YOUR ASSIGNMENT =
The word "title" may appear in lines of the data below. Say how many lines hold it, giving only the number.

(Web document revisions)

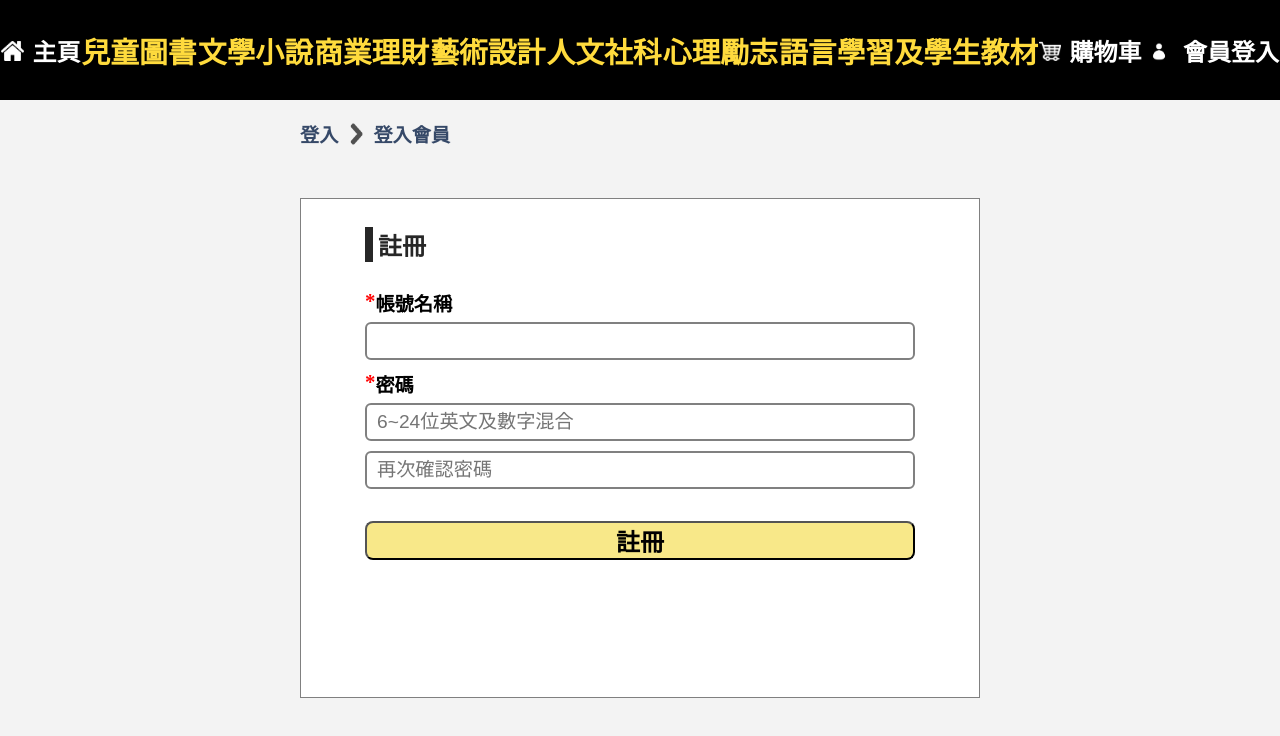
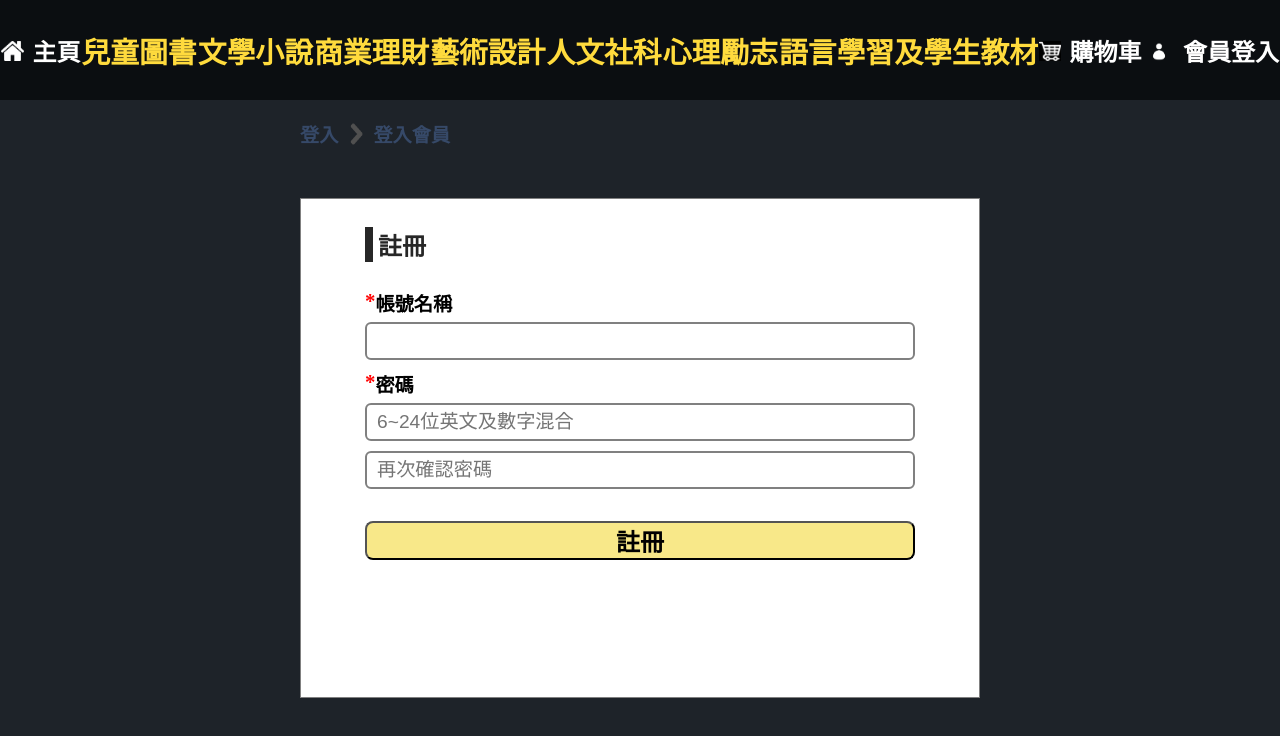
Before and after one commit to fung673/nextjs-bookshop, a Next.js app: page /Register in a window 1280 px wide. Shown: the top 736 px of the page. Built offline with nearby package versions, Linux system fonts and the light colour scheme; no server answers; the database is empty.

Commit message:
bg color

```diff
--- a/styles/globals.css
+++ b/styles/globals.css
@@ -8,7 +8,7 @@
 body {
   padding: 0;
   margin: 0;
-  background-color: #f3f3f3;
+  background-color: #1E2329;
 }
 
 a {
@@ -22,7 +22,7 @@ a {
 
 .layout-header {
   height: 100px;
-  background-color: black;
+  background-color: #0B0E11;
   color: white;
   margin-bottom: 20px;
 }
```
--
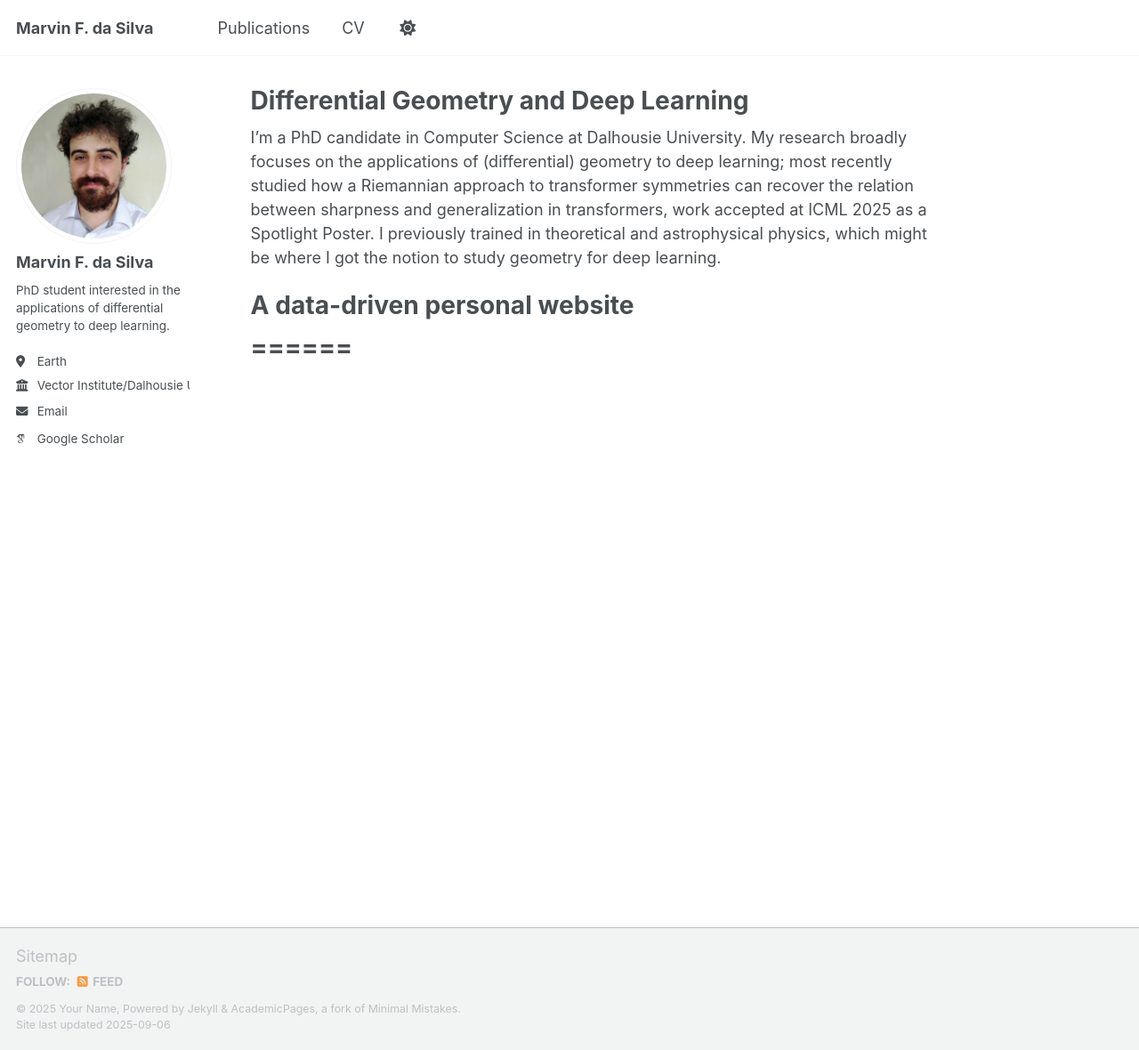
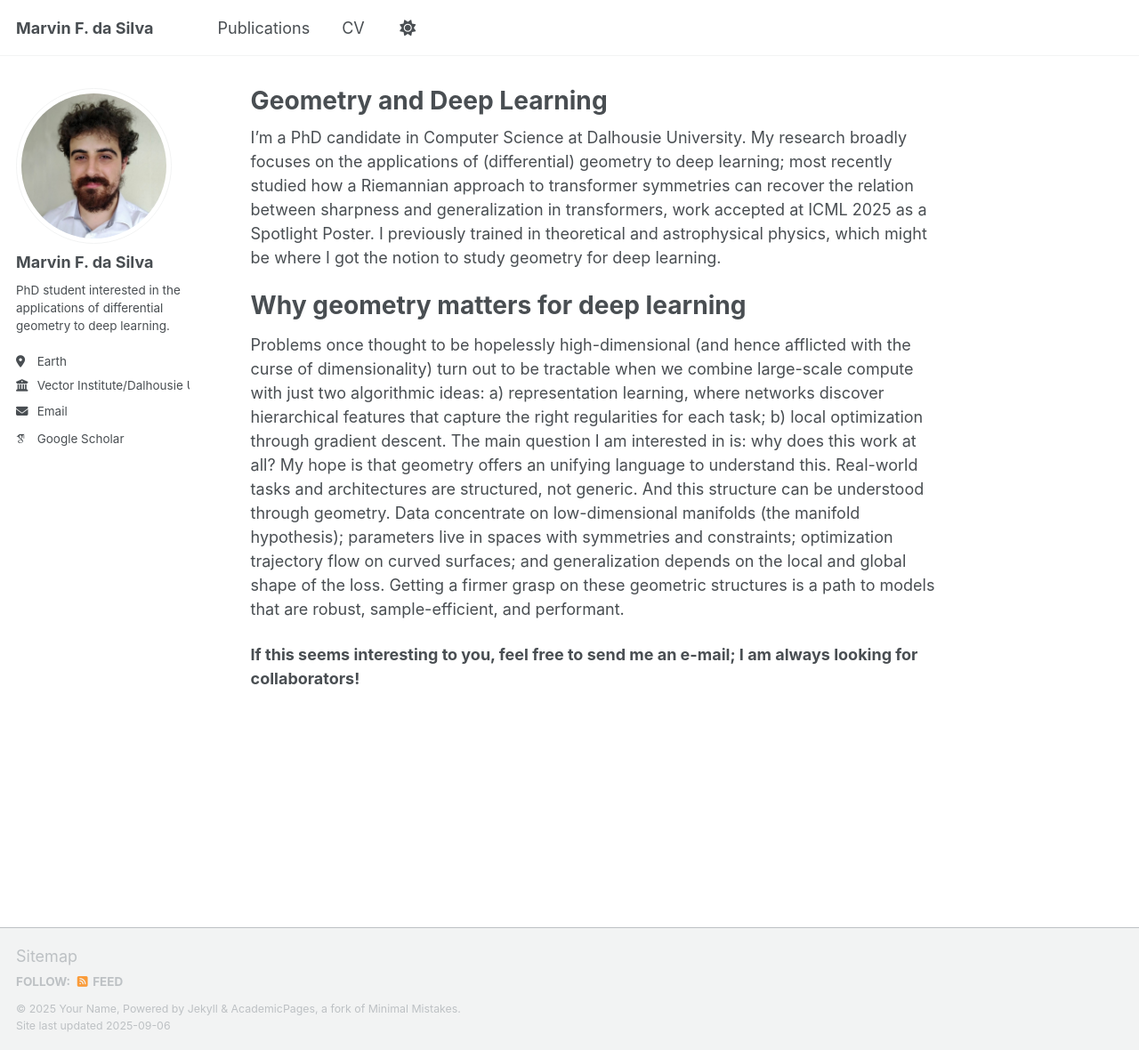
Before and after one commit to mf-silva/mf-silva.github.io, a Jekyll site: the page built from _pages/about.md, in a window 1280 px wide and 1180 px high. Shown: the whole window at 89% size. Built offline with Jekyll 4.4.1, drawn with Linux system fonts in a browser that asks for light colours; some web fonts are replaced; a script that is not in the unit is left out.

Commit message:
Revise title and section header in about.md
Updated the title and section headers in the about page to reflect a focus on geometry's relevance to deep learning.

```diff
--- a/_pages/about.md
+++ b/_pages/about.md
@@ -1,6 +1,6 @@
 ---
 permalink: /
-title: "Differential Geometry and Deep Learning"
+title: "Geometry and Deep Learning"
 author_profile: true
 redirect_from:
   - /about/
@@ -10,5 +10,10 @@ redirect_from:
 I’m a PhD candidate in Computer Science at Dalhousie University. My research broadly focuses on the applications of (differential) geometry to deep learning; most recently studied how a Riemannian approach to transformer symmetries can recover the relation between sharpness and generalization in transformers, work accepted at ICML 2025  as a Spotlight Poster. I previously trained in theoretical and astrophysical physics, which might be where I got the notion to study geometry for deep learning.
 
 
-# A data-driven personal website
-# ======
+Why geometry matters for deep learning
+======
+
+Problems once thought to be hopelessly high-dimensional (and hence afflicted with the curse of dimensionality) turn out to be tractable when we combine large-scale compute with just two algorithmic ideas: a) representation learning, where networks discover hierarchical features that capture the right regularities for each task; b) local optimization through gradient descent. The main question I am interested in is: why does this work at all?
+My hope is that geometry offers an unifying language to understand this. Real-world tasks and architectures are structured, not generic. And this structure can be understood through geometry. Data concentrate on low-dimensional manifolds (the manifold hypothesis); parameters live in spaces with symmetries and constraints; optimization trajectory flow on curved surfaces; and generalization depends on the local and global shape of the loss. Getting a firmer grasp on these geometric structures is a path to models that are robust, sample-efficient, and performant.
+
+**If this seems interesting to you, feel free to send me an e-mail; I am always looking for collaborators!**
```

ANSWER BOX =
4